◆ Description of the task
Every record, from first to last, should be written out again exactly.
:::
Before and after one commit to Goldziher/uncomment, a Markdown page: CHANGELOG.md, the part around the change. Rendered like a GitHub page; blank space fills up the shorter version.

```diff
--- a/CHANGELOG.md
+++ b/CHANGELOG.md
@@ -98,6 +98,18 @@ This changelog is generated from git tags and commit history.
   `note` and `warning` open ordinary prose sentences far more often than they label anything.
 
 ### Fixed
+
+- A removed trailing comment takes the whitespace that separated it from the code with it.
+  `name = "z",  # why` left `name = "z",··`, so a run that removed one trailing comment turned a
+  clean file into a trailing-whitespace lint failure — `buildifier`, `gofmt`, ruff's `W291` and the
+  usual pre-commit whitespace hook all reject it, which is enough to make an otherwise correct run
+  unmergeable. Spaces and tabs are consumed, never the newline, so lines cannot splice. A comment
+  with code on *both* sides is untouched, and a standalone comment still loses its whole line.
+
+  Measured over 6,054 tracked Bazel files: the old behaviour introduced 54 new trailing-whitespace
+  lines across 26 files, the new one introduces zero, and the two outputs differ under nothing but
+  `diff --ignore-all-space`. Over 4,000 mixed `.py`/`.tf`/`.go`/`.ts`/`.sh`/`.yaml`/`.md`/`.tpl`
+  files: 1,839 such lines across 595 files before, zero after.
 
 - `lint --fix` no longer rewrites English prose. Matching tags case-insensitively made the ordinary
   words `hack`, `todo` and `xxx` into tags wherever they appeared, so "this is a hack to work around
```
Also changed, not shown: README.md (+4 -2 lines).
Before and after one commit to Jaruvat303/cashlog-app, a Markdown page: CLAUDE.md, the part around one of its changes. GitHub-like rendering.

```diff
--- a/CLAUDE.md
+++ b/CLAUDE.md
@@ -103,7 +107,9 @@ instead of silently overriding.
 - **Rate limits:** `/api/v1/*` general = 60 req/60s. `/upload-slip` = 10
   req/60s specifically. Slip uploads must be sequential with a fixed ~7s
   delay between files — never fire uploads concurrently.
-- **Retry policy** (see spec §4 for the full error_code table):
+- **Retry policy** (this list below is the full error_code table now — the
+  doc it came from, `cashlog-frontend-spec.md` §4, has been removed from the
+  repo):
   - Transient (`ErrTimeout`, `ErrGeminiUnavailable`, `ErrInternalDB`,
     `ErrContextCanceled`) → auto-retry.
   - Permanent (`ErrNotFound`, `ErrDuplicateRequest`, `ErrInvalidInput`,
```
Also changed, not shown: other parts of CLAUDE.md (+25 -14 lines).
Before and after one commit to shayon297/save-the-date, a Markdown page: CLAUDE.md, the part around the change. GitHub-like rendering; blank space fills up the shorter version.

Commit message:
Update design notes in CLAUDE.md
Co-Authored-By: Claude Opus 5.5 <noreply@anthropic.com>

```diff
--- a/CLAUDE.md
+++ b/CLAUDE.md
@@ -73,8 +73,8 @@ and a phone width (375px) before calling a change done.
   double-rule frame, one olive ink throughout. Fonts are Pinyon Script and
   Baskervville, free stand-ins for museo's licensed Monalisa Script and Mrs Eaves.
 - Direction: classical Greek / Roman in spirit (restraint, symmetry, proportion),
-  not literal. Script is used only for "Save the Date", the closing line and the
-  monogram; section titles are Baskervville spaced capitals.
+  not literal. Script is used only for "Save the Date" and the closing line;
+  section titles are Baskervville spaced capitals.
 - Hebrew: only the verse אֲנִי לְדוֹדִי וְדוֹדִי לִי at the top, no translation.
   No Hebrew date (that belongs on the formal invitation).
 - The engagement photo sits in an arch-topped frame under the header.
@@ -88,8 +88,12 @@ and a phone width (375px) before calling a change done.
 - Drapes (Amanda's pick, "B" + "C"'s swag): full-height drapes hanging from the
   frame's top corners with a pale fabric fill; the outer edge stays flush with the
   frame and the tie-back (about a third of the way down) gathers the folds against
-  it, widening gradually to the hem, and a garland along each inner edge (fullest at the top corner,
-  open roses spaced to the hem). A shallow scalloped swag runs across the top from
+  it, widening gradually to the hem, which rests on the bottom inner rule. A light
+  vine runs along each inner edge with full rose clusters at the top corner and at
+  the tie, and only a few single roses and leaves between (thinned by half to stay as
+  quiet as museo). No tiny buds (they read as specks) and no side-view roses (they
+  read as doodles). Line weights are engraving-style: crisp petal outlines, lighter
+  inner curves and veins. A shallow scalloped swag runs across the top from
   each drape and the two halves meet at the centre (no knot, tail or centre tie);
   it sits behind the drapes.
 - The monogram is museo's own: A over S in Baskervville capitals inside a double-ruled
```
:::
◆ The answer
Before and after one commit to Goldziher/uncomment, a Markdown page: CHANGELOG.md, the part around the change. Rendered like a GitHub page; blank space fills up the shorter version.

```diff
--- a/CHANGELOG.md
+++ b/CHANGELOG.md
@@ -98,6 +98,18 @@ This changelog is generated from git tags and commit history.
   `note` and `warning` open ordinary prose sentences far more often than they label anything.
 
 ### Fixed
+
+- A removed trailing comment takes the whitespace that separated it from the code with it.
+  `name = "z",  # why` left `name = "z",··`, so a run that removed one trailing comment turned a
+  clean file into a trailing-whitespace lint failure — `buildifier`, `gofmt`, ruff's `W291` and the
+  usual pre-commit whitespace hook all reject it, which is enough to make an otherwise correct run
+  unmergeable. Spaces and tabs are consumed, never the newline, so lines cannot splice. A comment
+  with code on *both* sides is untouched, and a standalone comment still loses its whole line.
+
+  Measured over 6,054 tracked Bazel files: the old behaviour introduced 54 new trailing-whitespace
+  lines across 26 files, the new one introduces zero, and the two outputs differ under nothing but
+  `diff --ignore-all-space`. Over 4,000 mixed `.py`/`.tf`/`.go`/`.ts`/`.sh`/`.yaml`/`.md`/`.tpl`
+  files: 1,839 such lines across 595 files before, zero after.
 
 - `lint --fix` no longer rewrites English prose. Matching tags case-insensitively made the ordinary
   words `hack`, `todo` and `xxx` into tags wherever they appeared, so "this is a hack to work around
```
Also changed, not shown: README.md (+4 -2 lines).
Before and after one commit to Jaruvat303/cashlog-app, a Markdown page: CLAUDE.md, the part around one of its changes. GitHub-like rendering.

```diff
--- a/CLAUDE.md
+++ b/CLAUDE.md
@@ -103,7 +107,9 @@ instead of silently overriding.
 - **Rate limits:** `/api/v1/*` general = 60 req/60s. `/upload-slip` = 10
   req/60s specifically. Slip uploads must be sequential with a fixed ~7s
   delay between files — never fire uploads concurrently.
-- **Retry policy** (see spec §4 for the full error_code table):
+- **Retry policy** (this list below is the full error_code table now — the
+  doc it came from, `cashlog-frontend-spec.md` §4, has been removed from the
+  repo):
   - Transient (`ErrTimeout`, `ErrGeminiUnavailable`, `ErrInternalDB`,
     `ErrContextCanceled`) → auto-retry.
   - Permanent (`ErrNotFound`, `ErrDuplicateRequest`, `ErrInvalidInput`,
```
Also changed, not shown: other parts of CLAUDE.md (+25 -14 lines).
Before and after one commit to shayon297/save-the-date, a Markdown page: CLAUDE.md, the part around the change. GitHub-like rendering; blank space fills up the shorter version.

Commit message:
Update design notes in CLAUDE.md
Co-Authored-By: Claude Opus 5.5 <noreply@anthropic.com>

```diff
--- a/CLAUDE.md
+++ b/CLAUDE.md
@@ -73,8 +73,8 @@ and a phone width (375px) before calling a change done.
   double-rule frame, one olive ink throughout. Fonts are Pinyon Script and
   Baskervville, free stand-ins for museo's licensed Monalisa Script and Mrs Eaves.
 - Direction: classical Greek / Roman in spirit (restraint, symmetry, proportion),
-  not literal. Script is used only for "Save the Date", the closing line and the
-  monogram; section titles are Baskervville spaced capitals.
+  not literal. Script is used only for "Save the Date" and the closing line;
+  section titles are Baskervville spaced capitals.
 - Hebrew: only the verse אֲנִי לְדוֹדִי וְדוֹדִי לִי at the top, no translation.
   No Hebrew date (that belongs on the formal invitation).
 - The engagement photo sits in an arch-topped frame under the header.
@@ -88,8 +88,12 @@ and a phone width (375px) before calling a change done.
 - Drapes (Amanda's pick, "B" + "C"'s swag): full-height drapes hanging from the
   frame's top corners with a pale fabric fill; the outer edge stays flush with the
   frame and the tie-back (about a third of the way down) gathers the folds against
-  it, widening gradually to the hem, and a garland along each inner edge (fullest at the top corner,
-  open roses spaced to the hem). A shallow scalloped swag runs across the top from
+  it, widening gradually to the hem, which rests on the bottom inner rule. A light
+  vine runs along each inner edge with full rose clusters at the top corner and at
+  the tie, and only a few single roses and leaves between (thinned by half to stay as
+  quiet as museo). No tiny buds (they read as specks) and no side-view roses (they
+  read as doodles). Line weights are engraving-style: crisp petal outlines, lighter
+  inner curves and veins. A shallow scalloped swag runs across the top from
   each drape and the two halves meet at the centre (no knot, tail or centre tie);
   it sits behind the drapes.
 - The monogram is museo's own: A over S in Baskervville capitals inside a double-ruled
```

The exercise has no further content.